“Dear God. I don’t know what to do. I am completely lost. So help me with this call.”
That’s the prayer, written on a piece of paper in front of me. I’m guessing it is like many prayers written on many pieces of paper. It is like the prayers that I read when I flip through the book of Psalms, right in the middle of the Bible.
Psalm 69 starts:
Save me, O God,
for the waters have come up to my neck.
I sink in the miry depths,
where there is no foothold.
Psalm 70 starts:
Hasten, O God, to save me;
come quickly, LORD, to help me.
Psalm 71 starts:
In you, LORD, I have taken refuge;
let me never be put to shame.
In your righteousness, rescue me and deliver me;
turn your ear to me and save me.
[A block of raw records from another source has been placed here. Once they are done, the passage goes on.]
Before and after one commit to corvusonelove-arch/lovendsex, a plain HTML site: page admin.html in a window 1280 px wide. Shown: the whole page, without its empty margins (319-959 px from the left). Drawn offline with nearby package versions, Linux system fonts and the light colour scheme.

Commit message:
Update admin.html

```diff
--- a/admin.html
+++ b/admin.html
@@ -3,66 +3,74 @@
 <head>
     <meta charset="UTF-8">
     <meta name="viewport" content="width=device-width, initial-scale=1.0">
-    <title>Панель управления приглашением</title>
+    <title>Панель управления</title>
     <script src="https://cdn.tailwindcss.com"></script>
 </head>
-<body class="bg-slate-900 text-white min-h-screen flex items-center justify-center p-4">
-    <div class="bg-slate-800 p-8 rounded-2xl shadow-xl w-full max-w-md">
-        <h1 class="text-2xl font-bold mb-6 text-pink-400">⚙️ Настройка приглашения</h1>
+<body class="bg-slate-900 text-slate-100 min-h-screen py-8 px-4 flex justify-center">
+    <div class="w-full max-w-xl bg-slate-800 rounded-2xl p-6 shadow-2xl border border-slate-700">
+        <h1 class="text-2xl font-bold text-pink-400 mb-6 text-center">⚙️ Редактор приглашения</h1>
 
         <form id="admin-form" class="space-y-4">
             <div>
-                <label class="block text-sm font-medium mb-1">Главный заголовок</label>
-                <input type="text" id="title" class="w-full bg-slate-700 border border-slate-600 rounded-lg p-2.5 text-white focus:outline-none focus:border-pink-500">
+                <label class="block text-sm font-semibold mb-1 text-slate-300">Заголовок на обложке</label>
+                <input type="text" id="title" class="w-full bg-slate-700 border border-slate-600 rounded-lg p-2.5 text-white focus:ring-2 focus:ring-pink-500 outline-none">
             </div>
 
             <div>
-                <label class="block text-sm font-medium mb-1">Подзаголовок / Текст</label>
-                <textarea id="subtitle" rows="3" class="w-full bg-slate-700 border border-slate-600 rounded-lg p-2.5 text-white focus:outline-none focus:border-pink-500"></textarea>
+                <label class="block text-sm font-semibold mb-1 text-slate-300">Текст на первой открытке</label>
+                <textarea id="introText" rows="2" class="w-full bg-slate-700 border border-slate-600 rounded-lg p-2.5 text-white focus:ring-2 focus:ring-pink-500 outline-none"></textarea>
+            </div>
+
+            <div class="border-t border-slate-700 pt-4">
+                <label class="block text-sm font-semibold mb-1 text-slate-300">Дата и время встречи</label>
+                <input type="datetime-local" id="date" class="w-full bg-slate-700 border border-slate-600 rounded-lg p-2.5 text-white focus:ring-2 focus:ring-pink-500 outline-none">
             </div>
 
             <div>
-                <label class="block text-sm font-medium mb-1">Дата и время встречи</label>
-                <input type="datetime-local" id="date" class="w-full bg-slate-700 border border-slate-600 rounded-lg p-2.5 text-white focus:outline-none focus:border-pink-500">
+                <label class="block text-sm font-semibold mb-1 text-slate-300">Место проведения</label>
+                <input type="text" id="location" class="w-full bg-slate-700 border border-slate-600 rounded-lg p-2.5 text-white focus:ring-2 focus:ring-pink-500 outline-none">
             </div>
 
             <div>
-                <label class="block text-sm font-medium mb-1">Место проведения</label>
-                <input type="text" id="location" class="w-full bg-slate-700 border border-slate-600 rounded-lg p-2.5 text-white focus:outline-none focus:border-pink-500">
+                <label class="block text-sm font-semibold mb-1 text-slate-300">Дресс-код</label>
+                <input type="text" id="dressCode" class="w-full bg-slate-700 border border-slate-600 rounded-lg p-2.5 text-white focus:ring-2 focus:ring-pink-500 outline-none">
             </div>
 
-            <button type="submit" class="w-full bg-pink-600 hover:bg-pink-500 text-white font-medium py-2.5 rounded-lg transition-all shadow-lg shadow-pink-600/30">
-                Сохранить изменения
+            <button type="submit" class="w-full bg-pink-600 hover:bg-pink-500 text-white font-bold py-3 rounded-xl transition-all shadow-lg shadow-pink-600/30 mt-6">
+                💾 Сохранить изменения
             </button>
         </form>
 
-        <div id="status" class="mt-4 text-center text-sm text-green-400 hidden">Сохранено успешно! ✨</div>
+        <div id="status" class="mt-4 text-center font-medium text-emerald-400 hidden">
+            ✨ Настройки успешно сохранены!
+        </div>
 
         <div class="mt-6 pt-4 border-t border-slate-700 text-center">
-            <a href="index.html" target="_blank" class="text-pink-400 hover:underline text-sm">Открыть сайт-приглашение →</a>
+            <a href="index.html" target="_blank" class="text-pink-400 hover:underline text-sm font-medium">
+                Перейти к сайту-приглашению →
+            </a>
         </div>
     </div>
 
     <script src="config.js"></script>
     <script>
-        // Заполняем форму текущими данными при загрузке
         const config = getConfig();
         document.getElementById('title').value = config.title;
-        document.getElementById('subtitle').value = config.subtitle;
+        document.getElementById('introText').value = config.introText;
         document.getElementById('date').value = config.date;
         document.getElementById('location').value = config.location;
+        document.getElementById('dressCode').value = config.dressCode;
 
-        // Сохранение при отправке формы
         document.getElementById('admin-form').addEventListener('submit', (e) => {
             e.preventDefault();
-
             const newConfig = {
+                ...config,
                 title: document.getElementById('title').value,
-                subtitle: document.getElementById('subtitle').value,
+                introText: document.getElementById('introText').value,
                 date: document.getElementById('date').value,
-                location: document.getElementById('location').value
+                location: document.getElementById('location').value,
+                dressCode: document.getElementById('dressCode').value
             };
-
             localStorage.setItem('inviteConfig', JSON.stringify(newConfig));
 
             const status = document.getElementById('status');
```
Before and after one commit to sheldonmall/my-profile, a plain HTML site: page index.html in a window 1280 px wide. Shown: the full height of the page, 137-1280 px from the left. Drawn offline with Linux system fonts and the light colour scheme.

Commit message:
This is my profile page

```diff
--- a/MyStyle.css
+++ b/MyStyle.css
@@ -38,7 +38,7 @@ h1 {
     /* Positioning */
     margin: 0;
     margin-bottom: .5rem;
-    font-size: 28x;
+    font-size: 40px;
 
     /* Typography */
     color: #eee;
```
Sometimes we read these psalms, these poems, these prayers, as things we ought to read, as part of a spiritual routine. Sometimes we read these psalms when we are together in a group, doing what we commonly call “church.” We stumble through the discomfort of reading out loud together. We listen for the phrasing of the person in front or the person by our side. We want to get the participation right.
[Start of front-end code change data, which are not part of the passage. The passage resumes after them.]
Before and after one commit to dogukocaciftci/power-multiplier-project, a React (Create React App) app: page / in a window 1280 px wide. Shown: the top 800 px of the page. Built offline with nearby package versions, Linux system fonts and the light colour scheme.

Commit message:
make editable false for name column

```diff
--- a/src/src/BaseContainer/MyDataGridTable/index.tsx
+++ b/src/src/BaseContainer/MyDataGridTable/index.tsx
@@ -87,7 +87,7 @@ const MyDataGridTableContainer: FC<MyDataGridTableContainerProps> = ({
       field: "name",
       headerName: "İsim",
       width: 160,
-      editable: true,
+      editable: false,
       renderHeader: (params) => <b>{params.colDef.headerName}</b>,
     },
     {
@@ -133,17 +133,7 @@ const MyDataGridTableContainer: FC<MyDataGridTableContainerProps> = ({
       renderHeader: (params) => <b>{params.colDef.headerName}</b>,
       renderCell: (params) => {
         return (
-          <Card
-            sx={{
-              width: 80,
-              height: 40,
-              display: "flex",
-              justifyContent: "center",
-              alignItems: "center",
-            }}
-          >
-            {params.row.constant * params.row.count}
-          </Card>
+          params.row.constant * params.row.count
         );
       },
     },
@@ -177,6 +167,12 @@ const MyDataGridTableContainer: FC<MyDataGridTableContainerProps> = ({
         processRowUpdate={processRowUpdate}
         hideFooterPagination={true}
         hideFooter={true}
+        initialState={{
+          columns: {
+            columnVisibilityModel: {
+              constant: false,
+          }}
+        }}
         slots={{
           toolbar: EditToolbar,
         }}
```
I think that these psalms, some of them anyway, aren’t written to get the participation right. I think they aren’t about any oughtness.
The prayer written on the piece of paper I mentioned at the top? I wrote it. I didn’t write it out of oughtness or out of participation. I was thinking through a difficult situation. I was writing out notes for my conversations. And I didn’t know what to do. And I was completely lost. And I was counting on God reading over my shoulder.
First published in 2011. Still true.